Lunar New Year Decorations

Ah, the horse. A majestic animal known for its grace, beauty and strength. Someone you can rely to get the job done is a workhorse. The more horsepower your car has the more guts it has. And we all know what “stallion” can mean. It’s no wonder one of the Chinese zodiac signs is named for it.

But there’s more to decking out the house for the Lunar New Year than just propping horse trinkets willy-nilly and maybe top-loading the Blu-ray collection with westerns. Colour is key too, and with Christmas barely in the rear view, at least you don’t have to worry about hauling out the red again. Not surprisingly, keeping a tight rein on what comes into your space, for however long, shouldn’t go over the top. Too many golden horses and you run the risk of chintz.

First things first: Food. No holiday is complete without it, and chances of entertaining guests (hopefully dropping in with lai see) are high. So local designer Mariko Jesse’s toile pattern ceramics altered with images unique to Hong Kong (the Star Ferry, birdcages, dim sum baskets) are the ideal tableware for tea or coffee at Chinese New Year. Available at TREE, the line includes teacups, mugs, cup and saucers, teapots, plates and full Chinese dining sets ($125 to $1,650) among other accessories.

Red and gold are major colours for CNY, and if you’re looking to make a bigger statement, there is no shortage of red interiors available. Tequila Kola’s Ashley chaise lounge in red microvelvet ($11,900, other fabrics optional) will work for the rest of the year too, but the vaguely decadent design and colour make for an eye-catching permanent addition. But if you’re looking more for an accent here and there that can be stored until next Lunar New Year, the red Nacthmann candleholder ($2,390) and Dragon jar in gold ceramic ($1,880) make the point without getting out of control.

If you’re a traditionalist, you will want some kind of horse in the house. Typically, icons like it should be gold, but for something a little unconventional, zip over to Town House and check out its selection of horse imagery. The Anglada sculpture ($1,955) in silver may be an odd choice of metal, but it does make for a novel spin on the usual ornamentation. Also available are more flowery ceramic items as well as a highly stylised, multi-coloured, poly-stone figurine that could easily appeal to kids — or the kid in you.

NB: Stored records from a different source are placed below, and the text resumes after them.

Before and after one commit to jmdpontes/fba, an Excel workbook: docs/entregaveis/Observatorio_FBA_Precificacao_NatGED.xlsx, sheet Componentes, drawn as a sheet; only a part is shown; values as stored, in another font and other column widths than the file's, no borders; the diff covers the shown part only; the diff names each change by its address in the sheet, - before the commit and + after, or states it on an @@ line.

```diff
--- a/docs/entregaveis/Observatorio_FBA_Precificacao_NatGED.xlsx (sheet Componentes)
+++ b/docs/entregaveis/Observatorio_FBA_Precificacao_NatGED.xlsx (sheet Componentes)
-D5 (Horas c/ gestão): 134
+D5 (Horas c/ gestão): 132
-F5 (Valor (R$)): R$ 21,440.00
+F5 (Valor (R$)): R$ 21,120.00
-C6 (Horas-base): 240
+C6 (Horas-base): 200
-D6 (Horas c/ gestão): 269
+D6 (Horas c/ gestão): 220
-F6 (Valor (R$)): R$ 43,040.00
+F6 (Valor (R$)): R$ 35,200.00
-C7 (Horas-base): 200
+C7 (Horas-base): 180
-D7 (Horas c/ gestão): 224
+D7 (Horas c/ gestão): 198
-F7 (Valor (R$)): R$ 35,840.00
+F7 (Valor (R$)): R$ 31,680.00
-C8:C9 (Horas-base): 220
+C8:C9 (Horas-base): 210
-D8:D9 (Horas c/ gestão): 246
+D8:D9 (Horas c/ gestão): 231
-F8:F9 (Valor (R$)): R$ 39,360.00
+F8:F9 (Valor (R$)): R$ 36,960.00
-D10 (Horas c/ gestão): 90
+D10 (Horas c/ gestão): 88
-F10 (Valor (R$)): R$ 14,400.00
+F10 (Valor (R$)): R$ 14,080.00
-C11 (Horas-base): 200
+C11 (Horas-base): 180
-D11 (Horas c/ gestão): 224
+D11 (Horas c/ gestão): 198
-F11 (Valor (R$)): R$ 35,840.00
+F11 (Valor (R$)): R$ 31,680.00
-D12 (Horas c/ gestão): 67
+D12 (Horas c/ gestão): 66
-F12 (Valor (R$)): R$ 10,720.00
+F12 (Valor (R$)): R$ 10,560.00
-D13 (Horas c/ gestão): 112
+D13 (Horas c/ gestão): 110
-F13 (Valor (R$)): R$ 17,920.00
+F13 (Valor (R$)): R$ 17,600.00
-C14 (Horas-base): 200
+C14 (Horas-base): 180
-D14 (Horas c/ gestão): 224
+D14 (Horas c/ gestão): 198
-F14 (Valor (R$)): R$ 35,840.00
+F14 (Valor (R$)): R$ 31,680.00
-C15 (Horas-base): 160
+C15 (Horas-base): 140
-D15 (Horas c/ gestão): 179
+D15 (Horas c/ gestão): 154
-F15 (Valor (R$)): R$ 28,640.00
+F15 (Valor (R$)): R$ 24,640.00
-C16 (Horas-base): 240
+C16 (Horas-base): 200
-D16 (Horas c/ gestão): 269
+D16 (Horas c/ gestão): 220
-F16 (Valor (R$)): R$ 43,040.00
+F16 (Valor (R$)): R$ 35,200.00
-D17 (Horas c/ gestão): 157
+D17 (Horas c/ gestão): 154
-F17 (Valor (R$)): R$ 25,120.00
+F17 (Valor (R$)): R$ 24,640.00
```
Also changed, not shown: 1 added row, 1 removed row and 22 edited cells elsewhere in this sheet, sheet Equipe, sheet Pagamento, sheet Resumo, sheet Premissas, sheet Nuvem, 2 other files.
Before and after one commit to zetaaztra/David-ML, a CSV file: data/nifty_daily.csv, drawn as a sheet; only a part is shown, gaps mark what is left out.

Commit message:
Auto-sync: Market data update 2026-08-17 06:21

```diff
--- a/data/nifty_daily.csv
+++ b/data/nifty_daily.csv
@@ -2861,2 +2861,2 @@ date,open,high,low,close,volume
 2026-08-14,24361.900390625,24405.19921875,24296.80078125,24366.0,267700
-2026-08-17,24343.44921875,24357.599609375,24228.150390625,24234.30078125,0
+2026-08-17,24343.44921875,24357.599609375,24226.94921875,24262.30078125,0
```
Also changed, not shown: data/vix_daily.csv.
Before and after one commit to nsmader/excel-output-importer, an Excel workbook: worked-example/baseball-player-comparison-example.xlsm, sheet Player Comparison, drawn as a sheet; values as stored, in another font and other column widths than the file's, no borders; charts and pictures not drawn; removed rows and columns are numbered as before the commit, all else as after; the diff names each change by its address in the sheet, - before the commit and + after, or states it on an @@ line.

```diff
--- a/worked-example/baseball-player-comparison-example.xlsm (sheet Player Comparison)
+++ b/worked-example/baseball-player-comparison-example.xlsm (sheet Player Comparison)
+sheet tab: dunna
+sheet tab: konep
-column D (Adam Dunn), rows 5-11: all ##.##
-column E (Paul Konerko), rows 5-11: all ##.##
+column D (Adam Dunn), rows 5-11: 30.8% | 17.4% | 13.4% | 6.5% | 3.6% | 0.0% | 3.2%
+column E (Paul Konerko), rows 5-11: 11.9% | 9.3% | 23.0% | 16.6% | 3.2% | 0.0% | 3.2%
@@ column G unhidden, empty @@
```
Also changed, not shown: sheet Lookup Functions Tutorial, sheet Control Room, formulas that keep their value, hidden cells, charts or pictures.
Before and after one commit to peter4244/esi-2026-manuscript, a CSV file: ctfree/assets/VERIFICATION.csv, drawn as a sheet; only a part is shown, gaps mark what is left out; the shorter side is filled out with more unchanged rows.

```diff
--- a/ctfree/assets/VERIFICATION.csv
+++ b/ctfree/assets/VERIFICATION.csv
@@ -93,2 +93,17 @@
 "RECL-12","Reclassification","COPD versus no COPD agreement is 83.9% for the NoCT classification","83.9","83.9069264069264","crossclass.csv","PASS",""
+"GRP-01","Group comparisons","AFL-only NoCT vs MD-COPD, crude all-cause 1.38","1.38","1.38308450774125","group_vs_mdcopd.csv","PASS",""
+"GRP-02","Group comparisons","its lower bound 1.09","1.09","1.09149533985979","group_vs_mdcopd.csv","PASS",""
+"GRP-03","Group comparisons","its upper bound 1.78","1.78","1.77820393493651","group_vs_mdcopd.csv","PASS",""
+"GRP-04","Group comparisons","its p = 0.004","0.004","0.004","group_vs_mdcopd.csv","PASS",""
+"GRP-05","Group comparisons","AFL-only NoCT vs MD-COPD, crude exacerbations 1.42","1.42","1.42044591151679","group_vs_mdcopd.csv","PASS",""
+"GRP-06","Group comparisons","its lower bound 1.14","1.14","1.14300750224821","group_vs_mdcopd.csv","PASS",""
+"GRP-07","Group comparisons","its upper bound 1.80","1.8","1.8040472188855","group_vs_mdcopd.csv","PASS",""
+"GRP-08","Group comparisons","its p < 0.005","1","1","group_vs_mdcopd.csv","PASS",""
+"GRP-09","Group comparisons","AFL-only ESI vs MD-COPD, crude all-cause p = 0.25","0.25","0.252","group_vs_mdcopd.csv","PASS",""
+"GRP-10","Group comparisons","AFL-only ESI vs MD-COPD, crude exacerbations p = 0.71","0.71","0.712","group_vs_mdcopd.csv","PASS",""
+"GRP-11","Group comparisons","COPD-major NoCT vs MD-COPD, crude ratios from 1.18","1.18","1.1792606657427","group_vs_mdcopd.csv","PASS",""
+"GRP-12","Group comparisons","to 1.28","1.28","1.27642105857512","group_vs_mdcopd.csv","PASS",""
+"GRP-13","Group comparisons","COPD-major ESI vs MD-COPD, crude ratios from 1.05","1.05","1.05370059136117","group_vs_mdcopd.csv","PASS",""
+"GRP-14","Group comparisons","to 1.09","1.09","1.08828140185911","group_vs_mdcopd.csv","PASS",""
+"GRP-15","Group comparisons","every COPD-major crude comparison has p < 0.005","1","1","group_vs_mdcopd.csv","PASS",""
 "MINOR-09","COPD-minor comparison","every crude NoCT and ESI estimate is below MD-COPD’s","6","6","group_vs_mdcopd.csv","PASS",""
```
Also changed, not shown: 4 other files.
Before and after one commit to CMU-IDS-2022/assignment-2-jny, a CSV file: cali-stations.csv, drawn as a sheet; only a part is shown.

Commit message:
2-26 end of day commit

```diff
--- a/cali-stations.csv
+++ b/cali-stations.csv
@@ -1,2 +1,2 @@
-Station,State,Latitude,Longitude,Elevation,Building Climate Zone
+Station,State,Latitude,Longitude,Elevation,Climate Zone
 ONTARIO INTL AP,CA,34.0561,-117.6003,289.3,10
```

Finally, linen maker Sleep Naked isn’t taking a detour from its icy white linens but it has created a lucky towel for the proud Hongkonger that can be toted with you on your CNY vacation. The red and white flag motif beach towel ($351) is a light weigh, luxury cotton with a reversible design and is every bit as comfortable against the skin as Sleep Naked’s regular towels. It could only be more perfect if it had a horse on it.